The US military has been using artificial intelligence (AI) to power small-sized surveillance drones in special operations forces’ missions to help Ukraine in its conflict with Russia. These special drones are capable of monitoring soldiers’ fitness, forecasting Air Force plane maintenance needs, and surveilling adversaries in space.

But now the Pentagon is pushing even more AI into its weapons with plans to deploy several thousand cost-effective, expendable, AI-enabled autonomous vehicles by 2026 to stay competitive with China.

According to the Deputy Secretary of Defense, Kathleen Hicks, this ambitious project is called ‘Replicator’ and it aims to accelerate the slow transition of U.S. military innovation toward utilizing small, intelligent, cost-effective platforms on a large scale.

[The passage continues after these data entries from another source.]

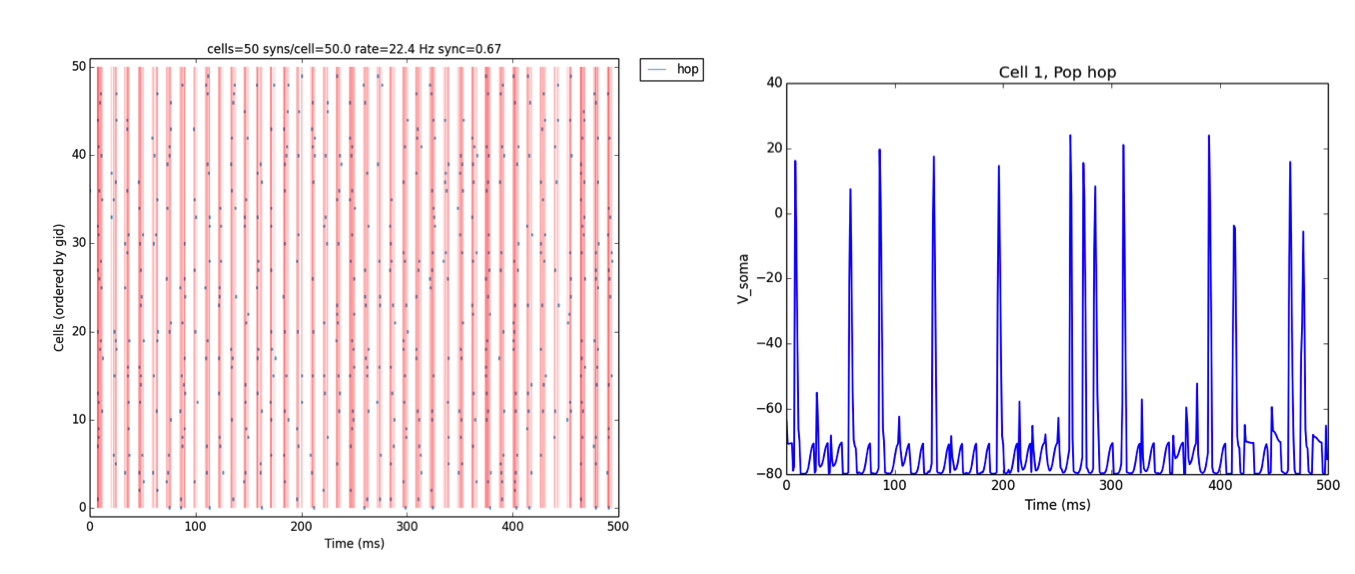
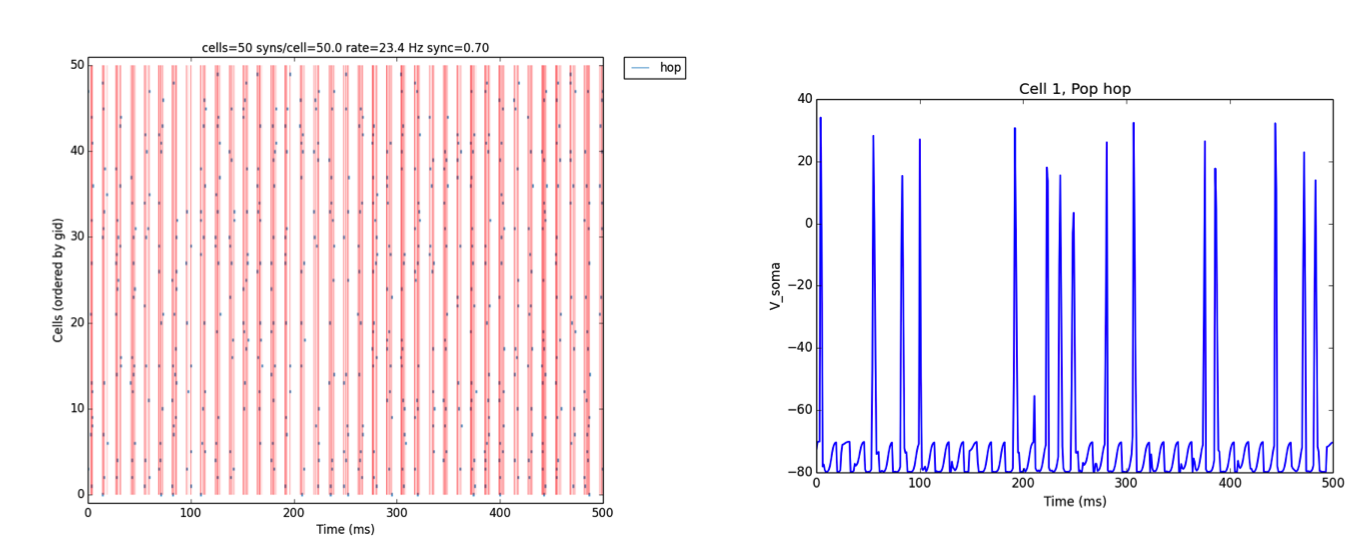
updated tut7.py

Changed region(s): [[0.031, 0.0608, 0.5269, 0.9732], [0.5269, 0.1216, 0.9919, 0.9123]]

diff --git a/doc/source/code/tut7.py b/doc/source/code/tut7.py
@@ -90,6 +90,7 @@ sim.analysis.plotData()                   # plot spike raster
 # # INTERACTING WITH INSTANTIATED NETWORK
 # ###############################################################################
 
+# modify conn weights
 sim.net.modifyConns({'conds': {'label': 'hop->hop'}, 'weight': 0.5})
 
 sim.runSim()                          # run parallel Neuron simulation  
@@ -97,6 +98,13 @@ sim.gatherData()                      # gather spiking data and cell info from e
 sim.saveData()                        # save params, cell info and sim output to file (pickle,mat,txt,etc)
 sim.analysis.plotData()                   # plot spike raster
 
+# modify cells geometry
+sim.net.modifyCells({'conds': {'popLabel': 'hop'}, 
+                    'secs': {'soma': {'geom': {'L': 160}}}})
+
+sim.simulate()
+sim.analysis.plotRaster(syncLines=True)
+sim.analysis.plotTraces(include = [1])
 
 
 

diff --git a/netpyne/cell.py b/netpyne/cell.py
@@ -55,6 +55,10 @@ class Cell (object):
                 if condVal not in self.tags['label']:
                     conditionsMet = 0
                     break
+            elif isinstance(condVal, list):
+                if self.tags.get(condKey) < condVal[0] or self.tags.get(condKey) > condVal[1]:
+                    conditionsMet = 0
+                    break
             elif self.tags[condKey] != condVal: 
                 conditionsMet = 0
                 break

diff --git a/doc/source/tutorial.rst b/doc/source/tutorial.rst
@@ -623,6 +623,7 @@ We can therefore call the ``sim.net.modifyConns()`` function to increase all the
 	# INTERACTING WITH INSTANTIATED NETWORK
 	###############################################################################
 
+	# modify conn weights
 	sim.net.modifyConns({'conds': {'label': 'hop->hop'}, 'weight': 0.5})
 
 	sim.runSim()                          # run parallel Neuron simulation  
@@ -637,6 +638,28 @@ We can therefore call the ``sim.net.modifyConns()`` function to increase all the
 The resulting plots show that the increased mutual inhibitions synchronizes the network activity, increasing the synchrony measure to 0.70:
 
 .. image:: figs/tut7_2.png
+	:width: 70%
+	:align: center
+
+
+Additionally, we could also modify some of the cell properties to observe how this affects synchrony. The code below modifies the soma length of all cells in the 'hop' population to 160 um::
+
+
+	# modify cells geometry
+	sim.net.modifyCells({'conds': {'popLabel': 'hop'}, 
+	                    'secs': {'soma': {'geom': {'L': 160}}}})
+
+	sim.simulate()
+	sim.analysis.plotRaster(syncLines=True)
+	sim.analysis.plotTraces(include = [1])
+
+
+.. note:: For illustration purposes we make use of the ``sim.simulate()`` wrapper, which simply calls ``runSim()`` and ``gatherData()``. Additionally, we interactively call the ``sim.plotRaster()`` and ``sim.plotTraces()`` functions.
+
+
+The resulting plot shows decreased firing rate and increased synchrony due to the new cell geometry:
+
+.. image:: figs/tut7_3.png
 	:width: 70%
 	:align: center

Details about the Replicator project, including its funding, are currently unknown, but it is anticipated to expedite crucial decisions regarding the maturity and reliability of AI technologies suitable for deployment, including on weaponized systems.

Pentagon officials, industry experts, and scientists believe that the US will eventually be able to possess fully autonomous lethal weapons within the next few years. Not only that but experts also believe that eventual advancements in data processing speeds and machine-to-machine communications will put humans in supervisory roles in the future, though officials insist that humans will remain in control.

This transition is particularly evident with the anticipated deployment of lethal weapons in drone swarms. Numerous countries, including China, Russia, Iran, India, and Pakistan, are actively developing such technologies though none of these nations have committed to a US-initiated pledge to use AI responsibly for military uses.

This Pentagon project underscores how the rapid development of AI is going to reshape how wars are fought in the future. It also highlights significant technological and personnel challenges in Pentagon procurement and development.

Gregory Allen, a former top Pentagon AI official now at the Center for Strategic and International Studies think tank said: “The Department of Defense is struggling to adopt the AI developments from the last machine-learning breakthrough.”

The Pentagon is currently working on over 800 AI projects, all of which are in testing as of now. These projects mainly involve machine learning and neural networks to help humans gain intel quicker and better than before.